Dr. AlGhawas: The investment space is all about connections. The best advice I can give to young social entrepreneurs is to learn how to network and keep good contacts who could be a good support system in the future. I would advise them to look for opportunities to meet as many people as they can, and push themselves out of their comfort zone.
Be gutsy, forward and charismatic, because learning how to push for what you want is a good way to be memorable and persuasive
5. Where do you see room to grow the scene in the region in terms of tackling the SDGs around climate change and health?
Dr. AlGhawas: By 2030, based on population growth and growing economic affluence, nearly two-thirds of the world’s spending power will come from Asia Pacific. With this growing number, governments in this region are very keen in promoting the key issues of food security, food safety and creating sustainable food contact materials.
Asia has grown up looking towards North America and Europe as trend setters in terms of environmental challenges, from food security to reducing the carbon footprint. We are hopeful to see Asian minds generating new trends in the next decade.
This blog is part of our Singapore Youth Social Entrepreneurship (YSE) Series. To access to our previous YSE blog and latest updates on the Youth Co:Lab , click here.
Stay tuned as in our next few blogs, we will continue to showcase the youth social entrepreneurship ecosystem in Singapore, as well as address some of the main challenges and opportunities for the youth willing to take this journey or already on it.
About Youth Co:Lab
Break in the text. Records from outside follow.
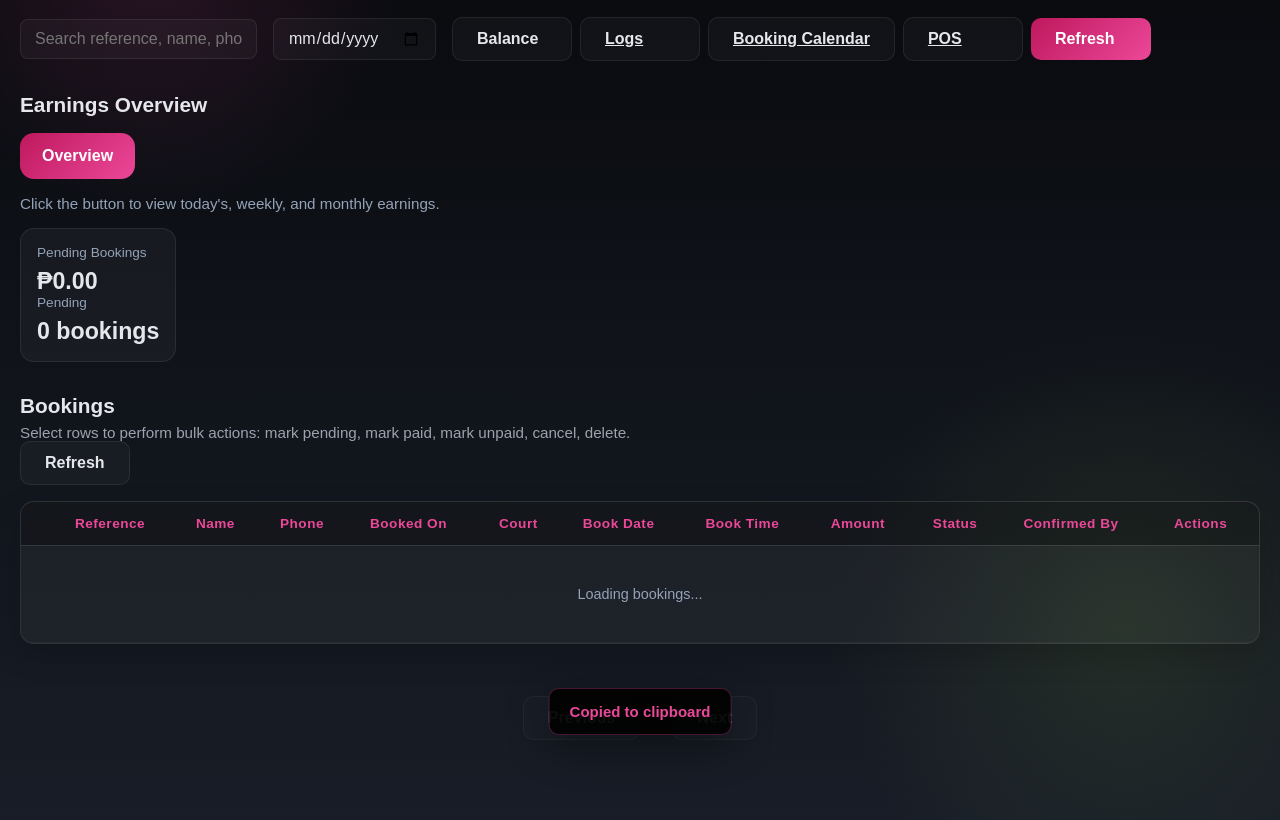
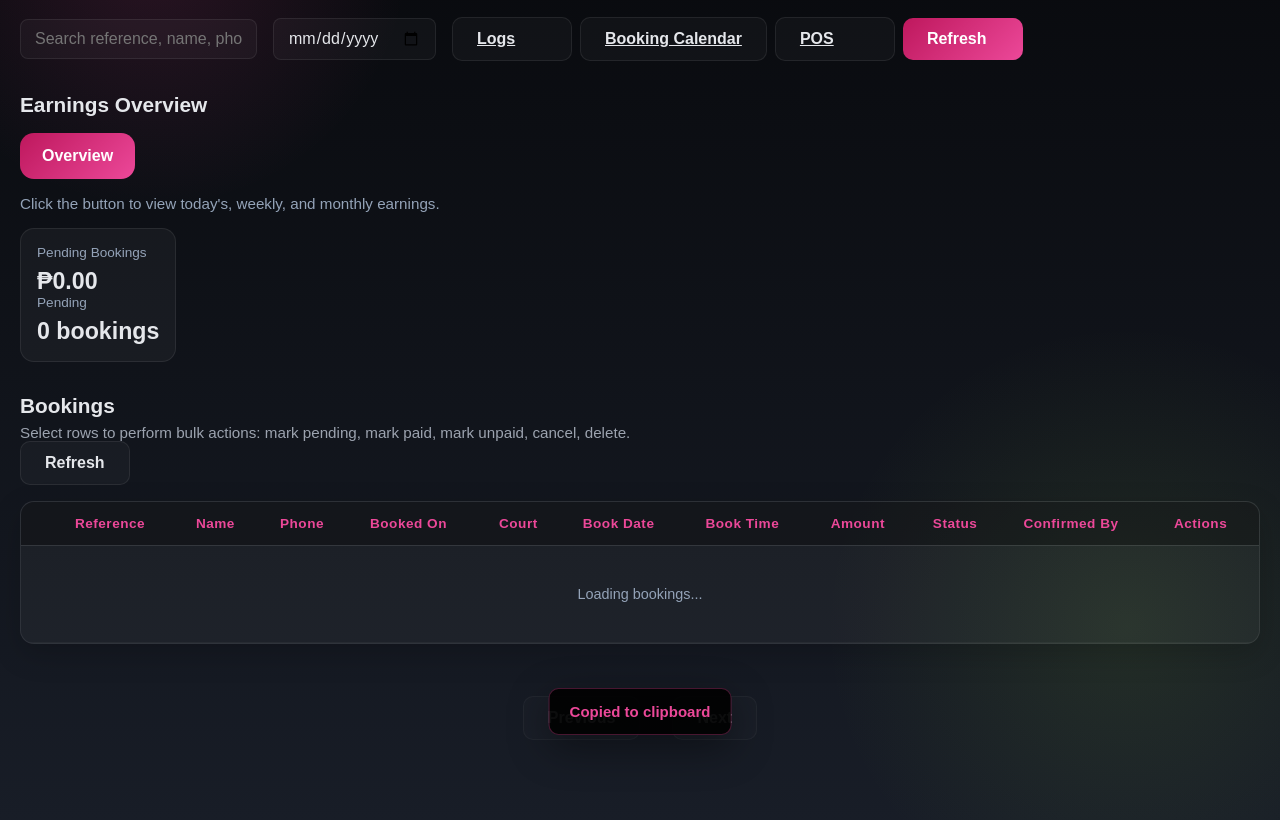
Before and after one commit to picklesocial26/adminps, a website: page admin-dashboard.html in a window 1280 px wide. Shown: the part 145-965 px from the top of the page. Drawn offline with nearby package versions, Linux system fonts and the light colour scheme; sample sign-in values are in the browser's storage.

Commit message:
Update admin-dashboard.html

```diff
--- a/admin-dashboard.html
+++ b/admin-dashboard.html
@@ -54,8 +54,7 @@
         <input type="text" id="searchInput" class="filter-input" placeholder="Search reference, name, phone" oninput="applyFilters()">
         <input type="date" id="filterFrom" class="filter-input" onchange="applyFilters()">
         <div class="dashboard-actions">
-          <button class="btn-secondary" onclick="openEarningsModalWithPassword()">Balance</button>
-          <a class="btn-secondary" href="Logs.html">Logs</a>
+            <a class="btn-secondary" href="Logs.html">Logs</a>
           <a class="btn-secondary" href="Booking%20Calendar.html">Booking Calendar</a>
           <a class="btn-secondary" href="countr-pos.html?view=pos" target="_blank" rel="noopener noreferrer">POS</a>
           <button class="btn-primary refresh-button" onclick="refreshData()">Refresh</button>
```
Co-created in 2017 by the United Nations Development Programme (UNDP) and the Citi Foundation, Youth Co:Lab aims to establish a common agenda for countries in the Asia-Pacific region to empower and invest in youth, so that they can accelerate the implementation of the Sustainable Development Goals (SDGs) through leadership, social innovation and entrepreneurship. To learn more about the Youth Co: Lab, visit: https://www.youthcolab.org/